### Exercise directions
Whenever a line in the records below contains "break", pick it out.
◆ ◆ ◆
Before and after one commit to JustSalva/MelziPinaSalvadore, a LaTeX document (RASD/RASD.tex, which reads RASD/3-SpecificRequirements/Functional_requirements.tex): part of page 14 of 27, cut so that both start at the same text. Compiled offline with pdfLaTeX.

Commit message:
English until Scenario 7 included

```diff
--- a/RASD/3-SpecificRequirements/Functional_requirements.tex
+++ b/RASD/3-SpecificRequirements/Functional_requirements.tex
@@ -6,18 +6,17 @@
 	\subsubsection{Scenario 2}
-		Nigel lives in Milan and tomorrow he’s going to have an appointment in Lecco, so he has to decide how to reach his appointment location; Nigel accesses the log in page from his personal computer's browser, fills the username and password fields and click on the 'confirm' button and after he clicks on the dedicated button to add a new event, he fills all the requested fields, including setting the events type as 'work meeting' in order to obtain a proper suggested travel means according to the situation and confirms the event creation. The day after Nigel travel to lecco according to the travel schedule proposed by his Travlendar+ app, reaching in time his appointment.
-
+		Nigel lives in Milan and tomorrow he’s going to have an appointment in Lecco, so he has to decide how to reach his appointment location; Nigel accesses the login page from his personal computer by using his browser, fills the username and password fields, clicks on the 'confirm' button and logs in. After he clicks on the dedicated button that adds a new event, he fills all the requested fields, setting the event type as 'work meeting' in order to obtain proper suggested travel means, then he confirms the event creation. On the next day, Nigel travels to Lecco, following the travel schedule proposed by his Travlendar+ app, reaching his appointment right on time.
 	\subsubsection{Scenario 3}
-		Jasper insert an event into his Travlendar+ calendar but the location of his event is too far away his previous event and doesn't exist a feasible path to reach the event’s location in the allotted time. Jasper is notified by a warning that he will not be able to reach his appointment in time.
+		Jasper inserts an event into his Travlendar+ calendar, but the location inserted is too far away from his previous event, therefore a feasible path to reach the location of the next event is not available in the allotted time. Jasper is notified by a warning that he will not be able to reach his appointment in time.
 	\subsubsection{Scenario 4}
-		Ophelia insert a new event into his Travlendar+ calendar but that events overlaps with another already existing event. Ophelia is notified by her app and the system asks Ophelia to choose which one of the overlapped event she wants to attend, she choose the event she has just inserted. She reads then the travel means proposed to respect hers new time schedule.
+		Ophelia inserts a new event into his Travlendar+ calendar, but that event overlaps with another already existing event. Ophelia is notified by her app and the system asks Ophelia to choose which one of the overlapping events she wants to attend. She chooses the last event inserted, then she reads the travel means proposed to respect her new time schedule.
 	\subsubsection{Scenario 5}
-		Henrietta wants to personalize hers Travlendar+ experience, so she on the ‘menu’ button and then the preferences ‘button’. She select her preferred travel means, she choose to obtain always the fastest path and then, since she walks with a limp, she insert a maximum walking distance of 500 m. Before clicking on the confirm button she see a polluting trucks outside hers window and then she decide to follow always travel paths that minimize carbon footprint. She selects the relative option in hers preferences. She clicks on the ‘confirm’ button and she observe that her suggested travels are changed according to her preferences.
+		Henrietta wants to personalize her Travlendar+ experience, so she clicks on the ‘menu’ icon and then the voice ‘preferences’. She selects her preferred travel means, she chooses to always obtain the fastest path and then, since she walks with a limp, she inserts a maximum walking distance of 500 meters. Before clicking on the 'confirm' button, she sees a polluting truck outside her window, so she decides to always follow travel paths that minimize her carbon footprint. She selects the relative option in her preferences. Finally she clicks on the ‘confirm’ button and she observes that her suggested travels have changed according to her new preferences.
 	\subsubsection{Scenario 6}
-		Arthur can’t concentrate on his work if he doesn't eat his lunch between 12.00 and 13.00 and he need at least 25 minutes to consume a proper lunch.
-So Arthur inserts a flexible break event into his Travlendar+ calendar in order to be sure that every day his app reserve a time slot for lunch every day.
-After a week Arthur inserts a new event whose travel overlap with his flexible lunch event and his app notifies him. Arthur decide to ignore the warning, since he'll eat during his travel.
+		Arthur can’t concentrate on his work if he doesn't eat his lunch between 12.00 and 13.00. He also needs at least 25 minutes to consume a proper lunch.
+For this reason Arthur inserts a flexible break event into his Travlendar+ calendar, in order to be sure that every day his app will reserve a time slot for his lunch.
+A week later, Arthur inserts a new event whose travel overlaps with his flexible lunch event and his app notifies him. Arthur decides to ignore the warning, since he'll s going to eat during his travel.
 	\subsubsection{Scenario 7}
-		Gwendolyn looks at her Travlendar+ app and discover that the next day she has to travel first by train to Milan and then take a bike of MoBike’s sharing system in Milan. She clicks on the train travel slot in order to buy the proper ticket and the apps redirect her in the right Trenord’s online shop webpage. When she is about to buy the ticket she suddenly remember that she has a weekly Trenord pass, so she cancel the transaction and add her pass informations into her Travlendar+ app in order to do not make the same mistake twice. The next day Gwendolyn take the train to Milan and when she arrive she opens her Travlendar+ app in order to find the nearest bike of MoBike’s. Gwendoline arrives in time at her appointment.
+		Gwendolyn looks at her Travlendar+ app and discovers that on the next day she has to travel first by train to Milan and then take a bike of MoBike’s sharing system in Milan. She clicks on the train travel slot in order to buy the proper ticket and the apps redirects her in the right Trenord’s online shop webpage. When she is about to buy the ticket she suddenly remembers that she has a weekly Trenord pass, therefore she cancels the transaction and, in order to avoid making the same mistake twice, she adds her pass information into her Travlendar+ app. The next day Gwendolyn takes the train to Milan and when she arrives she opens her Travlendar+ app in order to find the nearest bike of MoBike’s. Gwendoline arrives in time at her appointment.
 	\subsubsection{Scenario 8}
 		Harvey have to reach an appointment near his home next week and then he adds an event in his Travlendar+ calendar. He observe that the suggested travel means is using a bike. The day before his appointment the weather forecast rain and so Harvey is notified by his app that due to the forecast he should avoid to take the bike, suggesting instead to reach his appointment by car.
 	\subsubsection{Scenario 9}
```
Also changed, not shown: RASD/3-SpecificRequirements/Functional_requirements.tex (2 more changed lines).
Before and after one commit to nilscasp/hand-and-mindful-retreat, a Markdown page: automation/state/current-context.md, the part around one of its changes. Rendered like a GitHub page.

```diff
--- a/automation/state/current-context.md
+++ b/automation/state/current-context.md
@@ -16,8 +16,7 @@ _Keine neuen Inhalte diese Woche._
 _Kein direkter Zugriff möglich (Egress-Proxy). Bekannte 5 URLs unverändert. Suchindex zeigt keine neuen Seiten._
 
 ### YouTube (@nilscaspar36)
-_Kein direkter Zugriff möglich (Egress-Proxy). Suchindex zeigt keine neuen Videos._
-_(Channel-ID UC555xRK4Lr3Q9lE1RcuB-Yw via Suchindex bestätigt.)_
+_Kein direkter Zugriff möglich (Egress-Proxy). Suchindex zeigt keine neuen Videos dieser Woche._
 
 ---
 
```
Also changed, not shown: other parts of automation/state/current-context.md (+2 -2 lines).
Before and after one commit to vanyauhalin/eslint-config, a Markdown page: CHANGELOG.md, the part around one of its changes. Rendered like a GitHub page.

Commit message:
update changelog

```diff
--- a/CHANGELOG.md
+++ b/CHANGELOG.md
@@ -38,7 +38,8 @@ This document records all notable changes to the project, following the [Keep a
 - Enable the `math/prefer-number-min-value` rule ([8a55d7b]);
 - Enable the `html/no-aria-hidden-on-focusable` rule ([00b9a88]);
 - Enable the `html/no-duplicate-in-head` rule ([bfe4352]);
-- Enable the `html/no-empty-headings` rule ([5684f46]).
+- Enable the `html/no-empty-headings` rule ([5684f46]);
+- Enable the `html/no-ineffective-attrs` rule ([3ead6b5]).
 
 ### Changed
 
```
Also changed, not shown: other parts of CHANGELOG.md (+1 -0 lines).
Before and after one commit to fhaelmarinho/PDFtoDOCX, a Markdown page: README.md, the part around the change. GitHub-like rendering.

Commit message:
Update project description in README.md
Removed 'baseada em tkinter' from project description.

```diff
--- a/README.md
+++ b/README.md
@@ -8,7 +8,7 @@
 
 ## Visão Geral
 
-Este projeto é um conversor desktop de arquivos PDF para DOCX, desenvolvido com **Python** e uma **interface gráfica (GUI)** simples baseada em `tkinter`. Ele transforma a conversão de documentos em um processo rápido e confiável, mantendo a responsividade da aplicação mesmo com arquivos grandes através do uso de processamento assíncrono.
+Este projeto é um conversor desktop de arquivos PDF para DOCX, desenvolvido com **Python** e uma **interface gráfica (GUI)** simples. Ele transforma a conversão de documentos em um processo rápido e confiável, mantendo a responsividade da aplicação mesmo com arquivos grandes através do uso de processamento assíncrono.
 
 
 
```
◆ ◆ ◆
### Answer box
-So Arthur inserts a flexible break event into his Travlendar+ calendar in order to be sure that every day his app reserve a time slot for lunch every day.
+For this reason Arthur inserts a flexible break event into his Travlendar+ calendar, in order to be sure that every day his app will reserve a time slot for his lunch.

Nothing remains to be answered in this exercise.